- WHAT YOU WILL DO
In the records below, find every line with the word "profile" and copy it.

===== DATASET

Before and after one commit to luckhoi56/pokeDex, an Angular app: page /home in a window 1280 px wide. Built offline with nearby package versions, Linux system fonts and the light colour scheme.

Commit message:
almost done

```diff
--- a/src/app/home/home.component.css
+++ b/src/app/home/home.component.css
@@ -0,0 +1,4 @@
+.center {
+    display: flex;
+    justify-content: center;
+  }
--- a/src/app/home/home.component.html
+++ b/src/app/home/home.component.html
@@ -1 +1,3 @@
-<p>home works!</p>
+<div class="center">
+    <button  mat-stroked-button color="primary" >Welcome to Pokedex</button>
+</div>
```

==========
===== DATASET

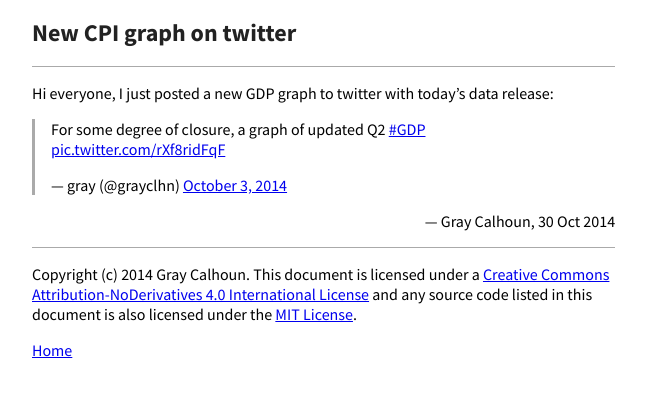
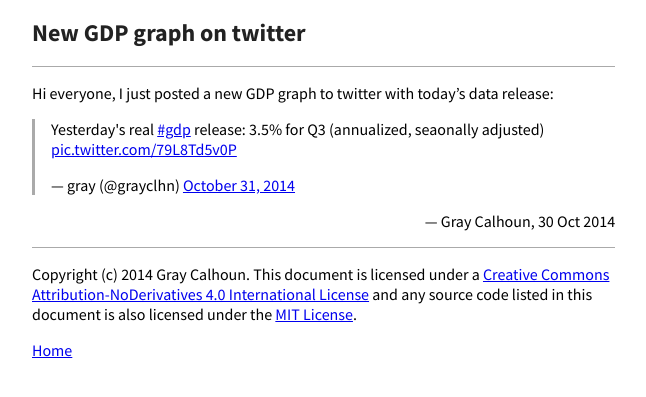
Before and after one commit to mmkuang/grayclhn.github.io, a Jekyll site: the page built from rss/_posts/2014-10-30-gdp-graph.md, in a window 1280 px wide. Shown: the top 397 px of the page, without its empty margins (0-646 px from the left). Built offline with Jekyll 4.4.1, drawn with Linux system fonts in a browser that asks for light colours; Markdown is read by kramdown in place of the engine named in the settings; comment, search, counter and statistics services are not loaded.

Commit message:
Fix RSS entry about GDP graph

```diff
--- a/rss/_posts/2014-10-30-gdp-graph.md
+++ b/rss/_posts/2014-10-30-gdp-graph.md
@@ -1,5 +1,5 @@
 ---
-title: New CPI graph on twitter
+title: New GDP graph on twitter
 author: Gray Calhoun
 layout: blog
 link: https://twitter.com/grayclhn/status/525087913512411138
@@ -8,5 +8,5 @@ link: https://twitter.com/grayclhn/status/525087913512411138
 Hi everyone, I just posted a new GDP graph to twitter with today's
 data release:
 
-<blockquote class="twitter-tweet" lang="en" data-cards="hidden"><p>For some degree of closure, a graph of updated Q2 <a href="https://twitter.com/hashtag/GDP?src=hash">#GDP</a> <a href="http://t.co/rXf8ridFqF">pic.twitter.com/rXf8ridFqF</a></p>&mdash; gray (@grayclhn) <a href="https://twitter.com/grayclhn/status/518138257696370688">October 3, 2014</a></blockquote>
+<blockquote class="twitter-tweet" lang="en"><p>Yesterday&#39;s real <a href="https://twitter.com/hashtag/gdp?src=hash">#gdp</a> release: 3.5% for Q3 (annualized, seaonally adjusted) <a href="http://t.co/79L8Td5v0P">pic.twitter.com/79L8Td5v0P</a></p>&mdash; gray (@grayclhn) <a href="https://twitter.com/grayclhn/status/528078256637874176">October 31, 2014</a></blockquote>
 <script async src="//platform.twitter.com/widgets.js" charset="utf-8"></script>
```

==========
===== DATASET

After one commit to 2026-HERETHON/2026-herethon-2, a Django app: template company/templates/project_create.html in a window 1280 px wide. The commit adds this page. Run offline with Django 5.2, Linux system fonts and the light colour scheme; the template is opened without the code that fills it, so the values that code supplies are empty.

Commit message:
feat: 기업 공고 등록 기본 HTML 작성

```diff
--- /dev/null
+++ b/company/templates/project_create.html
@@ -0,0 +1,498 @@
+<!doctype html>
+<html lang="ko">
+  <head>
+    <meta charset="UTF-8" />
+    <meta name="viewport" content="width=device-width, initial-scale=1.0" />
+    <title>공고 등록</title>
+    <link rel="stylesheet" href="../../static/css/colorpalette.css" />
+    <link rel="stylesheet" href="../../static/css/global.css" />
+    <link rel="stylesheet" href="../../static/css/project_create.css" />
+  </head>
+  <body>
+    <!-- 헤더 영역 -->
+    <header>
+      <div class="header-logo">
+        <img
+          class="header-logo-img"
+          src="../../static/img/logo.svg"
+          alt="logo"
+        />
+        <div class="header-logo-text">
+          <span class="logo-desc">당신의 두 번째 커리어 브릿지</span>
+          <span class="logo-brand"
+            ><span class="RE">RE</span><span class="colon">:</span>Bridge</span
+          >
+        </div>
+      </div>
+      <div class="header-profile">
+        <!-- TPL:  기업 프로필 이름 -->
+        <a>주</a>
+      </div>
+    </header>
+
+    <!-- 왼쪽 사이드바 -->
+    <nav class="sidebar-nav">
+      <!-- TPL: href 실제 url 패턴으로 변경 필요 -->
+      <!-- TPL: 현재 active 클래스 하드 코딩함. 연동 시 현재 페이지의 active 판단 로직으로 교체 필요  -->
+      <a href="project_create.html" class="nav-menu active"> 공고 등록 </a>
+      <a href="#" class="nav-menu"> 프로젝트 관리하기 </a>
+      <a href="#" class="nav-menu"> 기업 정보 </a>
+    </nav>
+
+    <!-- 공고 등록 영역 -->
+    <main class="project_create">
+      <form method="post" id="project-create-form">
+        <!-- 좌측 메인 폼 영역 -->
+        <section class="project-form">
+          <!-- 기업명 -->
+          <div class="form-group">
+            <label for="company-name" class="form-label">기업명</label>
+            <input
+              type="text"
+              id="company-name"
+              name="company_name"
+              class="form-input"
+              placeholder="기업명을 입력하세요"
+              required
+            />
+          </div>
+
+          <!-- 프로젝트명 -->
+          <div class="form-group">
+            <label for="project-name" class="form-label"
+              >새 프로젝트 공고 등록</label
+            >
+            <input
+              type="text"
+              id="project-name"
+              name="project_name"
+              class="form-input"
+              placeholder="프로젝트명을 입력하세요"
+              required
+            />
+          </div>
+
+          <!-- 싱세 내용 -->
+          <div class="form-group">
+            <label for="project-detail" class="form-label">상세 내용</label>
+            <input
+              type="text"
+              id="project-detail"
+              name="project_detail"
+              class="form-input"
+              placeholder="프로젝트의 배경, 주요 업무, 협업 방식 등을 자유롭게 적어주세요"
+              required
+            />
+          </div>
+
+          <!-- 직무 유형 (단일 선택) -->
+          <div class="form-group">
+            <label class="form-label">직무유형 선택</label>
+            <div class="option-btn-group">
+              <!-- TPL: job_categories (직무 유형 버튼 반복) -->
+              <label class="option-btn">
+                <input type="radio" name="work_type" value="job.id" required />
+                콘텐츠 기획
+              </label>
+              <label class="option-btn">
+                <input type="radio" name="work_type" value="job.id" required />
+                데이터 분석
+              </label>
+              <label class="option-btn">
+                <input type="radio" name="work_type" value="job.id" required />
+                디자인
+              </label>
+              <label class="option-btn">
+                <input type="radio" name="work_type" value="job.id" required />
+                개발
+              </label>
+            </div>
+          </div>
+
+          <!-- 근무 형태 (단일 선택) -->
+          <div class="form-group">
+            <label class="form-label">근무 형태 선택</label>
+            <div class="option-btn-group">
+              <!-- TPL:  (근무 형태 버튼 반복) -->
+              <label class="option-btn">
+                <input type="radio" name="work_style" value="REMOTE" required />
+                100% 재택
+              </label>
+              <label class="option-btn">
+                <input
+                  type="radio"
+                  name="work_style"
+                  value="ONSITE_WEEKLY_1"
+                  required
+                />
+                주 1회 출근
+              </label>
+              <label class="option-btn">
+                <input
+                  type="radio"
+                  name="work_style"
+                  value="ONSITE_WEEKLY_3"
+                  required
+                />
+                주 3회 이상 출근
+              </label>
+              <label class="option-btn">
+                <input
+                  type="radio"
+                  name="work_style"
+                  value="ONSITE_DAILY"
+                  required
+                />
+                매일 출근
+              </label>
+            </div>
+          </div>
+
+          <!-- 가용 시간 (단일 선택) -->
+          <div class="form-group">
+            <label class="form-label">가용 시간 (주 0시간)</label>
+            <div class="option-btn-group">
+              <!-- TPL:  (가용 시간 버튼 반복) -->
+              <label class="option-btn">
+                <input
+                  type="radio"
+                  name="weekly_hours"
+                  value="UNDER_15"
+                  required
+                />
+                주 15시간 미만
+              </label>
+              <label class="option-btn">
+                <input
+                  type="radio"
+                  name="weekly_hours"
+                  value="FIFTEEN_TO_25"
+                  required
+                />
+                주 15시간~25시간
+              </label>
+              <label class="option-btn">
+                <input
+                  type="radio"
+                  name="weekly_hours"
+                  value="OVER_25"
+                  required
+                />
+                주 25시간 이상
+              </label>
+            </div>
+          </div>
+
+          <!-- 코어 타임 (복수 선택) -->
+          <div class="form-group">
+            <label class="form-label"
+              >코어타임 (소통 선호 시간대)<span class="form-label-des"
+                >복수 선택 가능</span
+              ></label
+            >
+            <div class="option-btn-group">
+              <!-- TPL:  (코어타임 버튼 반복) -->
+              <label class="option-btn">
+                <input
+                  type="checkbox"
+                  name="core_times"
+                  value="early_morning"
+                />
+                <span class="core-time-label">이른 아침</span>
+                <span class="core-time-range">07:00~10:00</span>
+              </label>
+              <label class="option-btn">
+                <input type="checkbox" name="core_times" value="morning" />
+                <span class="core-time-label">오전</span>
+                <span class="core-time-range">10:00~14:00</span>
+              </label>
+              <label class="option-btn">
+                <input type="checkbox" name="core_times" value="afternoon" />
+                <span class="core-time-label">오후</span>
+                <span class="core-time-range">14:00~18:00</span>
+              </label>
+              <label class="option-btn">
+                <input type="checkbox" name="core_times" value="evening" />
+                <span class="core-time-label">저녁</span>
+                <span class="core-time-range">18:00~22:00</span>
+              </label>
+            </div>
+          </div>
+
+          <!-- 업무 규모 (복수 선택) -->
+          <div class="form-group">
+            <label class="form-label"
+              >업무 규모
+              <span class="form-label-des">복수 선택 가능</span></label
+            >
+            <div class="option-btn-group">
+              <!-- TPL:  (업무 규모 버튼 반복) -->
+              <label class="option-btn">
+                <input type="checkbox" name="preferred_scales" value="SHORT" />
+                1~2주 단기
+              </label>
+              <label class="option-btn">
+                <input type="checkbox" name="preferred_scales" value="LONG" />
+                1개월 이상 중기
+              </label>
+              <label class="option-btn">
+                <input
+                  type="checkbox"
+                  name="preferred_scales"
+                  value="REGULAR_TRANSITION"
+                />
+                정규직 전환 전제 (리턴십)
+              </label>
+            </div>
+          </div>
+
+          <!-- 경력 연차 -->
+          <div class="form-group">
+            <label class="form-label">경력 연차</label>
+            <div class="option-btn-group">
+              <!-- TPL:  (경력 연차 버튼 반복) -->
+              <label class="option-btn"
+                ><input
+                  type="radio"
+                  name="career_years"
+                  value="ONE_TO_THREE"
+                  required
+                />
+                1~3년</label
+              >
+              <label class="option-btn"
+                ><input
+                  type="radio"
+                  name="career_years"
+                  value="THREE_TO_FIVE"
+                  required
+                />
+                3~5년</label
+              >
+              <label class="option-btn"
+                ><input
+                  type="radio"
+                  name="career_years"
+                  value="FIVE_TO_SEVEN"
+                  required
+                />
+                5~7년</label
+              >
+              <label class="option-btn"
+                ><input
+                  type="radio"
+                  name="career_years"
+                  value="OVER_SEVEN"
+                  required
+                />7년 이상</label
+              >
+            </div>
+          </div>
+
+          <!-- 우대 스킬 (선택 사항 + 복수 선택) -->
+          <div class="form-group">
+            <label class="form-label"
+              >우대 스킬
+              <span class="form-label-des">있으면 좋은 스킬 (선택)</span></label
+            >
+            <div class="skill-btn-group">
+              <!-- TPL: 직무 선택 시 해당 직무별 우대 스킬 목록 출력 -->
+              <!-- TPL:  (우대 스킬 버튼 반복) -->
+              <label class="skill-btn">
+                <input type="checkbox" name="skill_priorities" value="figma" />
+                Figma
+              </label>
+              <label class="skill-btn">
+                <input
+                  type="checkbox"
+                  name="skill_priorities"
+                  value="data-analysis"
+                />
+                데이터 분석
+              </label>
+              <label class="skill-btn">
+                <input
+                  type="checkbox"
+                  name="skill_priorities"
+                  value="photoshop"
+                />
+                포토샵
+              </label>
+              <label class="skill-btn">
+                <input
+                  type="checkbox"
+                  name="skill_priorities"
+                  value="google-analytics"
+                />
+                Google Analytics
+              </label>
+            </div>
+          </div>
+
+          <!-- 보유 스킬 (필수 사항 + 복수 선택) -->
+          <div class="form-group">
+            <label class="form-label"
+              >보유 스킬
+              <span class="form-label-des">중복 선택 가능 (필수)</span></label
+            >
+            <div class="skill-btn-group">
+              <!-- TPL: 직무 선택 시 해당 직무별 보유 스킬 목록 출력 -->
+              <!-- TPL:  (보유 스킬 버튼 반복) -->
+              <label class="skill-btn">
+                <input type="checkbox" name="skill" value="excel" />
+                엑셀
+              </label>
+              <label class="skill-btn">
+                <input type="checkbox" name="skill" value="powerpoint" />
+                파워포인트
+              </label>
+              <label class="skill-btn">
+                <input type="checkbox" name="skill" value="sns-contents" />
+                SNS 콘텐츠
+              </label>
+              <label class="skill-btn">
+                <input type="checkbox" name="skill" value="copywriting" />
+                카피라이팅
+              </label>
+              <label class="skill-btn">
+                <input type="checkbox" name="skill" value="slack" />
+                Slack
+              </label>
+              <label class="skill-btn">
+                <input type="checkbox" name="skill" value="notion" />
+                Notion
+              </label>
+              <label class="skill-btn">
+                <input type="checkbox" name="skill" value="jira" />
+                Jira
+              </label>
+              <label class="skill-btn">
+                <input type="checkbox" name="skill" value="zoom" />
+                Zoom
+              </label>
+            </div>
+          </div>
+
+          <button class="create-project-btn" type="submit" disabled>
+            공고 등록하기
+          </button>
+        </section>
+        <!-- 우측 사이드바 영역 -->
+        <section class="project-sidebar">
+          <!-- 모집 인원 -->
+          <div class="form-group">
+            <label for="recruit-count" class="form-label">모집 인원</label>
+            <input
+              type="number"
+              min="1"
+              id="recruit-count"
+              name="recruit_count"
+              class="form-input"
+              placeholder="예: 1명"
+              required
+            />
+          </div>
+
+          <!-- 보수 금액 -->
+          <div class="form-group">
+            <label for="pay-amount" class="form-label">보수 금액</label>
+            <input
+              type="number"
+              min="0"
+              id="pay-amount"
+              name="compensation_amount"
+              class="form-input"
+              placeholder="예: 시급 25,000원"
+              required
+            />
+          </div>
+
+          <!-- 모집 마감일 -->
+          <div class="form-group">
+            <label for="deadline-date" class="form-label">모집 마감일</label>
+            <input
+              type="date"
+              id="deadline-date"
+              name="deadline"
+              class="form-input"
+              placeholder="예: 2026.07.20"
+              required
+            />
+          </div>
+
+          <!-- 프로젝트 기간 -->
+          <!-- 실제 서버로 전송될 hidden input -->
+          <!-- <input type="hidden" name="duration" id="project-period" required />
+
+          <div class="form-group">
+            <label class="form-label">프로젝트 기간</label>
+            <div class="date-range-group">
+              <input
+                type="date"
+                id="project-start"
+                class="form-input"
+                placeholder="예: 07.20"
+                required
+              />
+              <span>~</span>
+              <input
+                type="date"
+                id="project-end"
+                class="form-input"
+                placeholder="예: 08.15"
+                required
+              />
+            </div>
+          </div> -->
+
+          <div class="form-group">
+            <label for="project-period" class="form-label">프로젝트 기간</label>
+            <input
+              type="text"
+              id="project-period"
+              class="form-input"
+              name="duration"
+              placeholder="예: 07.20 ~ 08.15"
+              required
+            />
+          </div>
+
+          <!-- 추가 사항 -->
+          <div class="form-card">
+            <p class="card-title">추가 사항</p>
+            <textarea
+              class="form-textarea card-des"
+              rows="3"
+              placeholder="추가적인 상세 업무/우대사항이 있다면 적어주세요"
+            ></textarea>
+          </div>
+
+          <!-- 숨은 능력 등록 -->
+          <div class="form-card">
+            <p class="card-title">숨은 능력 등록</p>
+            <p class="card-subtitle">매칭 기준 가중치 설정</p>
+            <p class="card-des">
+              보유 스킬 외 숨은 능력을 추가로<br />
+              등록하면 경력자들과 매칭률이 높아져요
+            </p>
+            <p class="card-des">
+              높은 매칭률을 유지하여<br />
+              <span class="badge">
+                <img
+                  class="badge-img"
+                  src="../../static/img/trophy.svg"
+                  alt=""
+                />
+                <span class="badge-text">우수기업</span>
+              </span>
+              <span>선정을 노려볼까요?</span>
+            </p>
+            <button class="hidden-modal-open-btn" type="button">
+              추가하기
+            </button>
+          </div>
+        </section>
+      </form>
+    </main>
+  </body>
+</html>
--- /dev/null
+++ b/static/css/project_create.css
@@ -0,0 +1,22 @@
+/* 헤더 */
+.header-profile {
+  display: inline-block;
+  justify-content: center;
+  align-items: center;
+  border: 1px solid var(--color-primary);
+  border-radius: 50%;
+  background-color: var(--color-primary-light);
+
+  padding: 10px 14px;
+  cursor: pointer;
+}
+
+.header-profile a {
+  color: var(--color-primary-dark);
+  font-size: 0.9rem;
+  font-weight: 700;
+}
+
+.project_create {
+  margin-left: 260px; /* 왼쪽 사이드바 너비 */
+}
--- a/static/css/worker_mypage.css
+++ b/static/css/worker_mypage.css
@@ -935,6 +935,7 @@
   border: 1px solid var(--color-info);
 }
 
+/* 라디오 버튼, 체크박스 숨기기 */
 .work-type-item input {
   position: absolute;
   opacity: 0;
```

==========

- RESPONSE AREA
+      <div class="header-profile">
+.header-profile {
+.header-profile a {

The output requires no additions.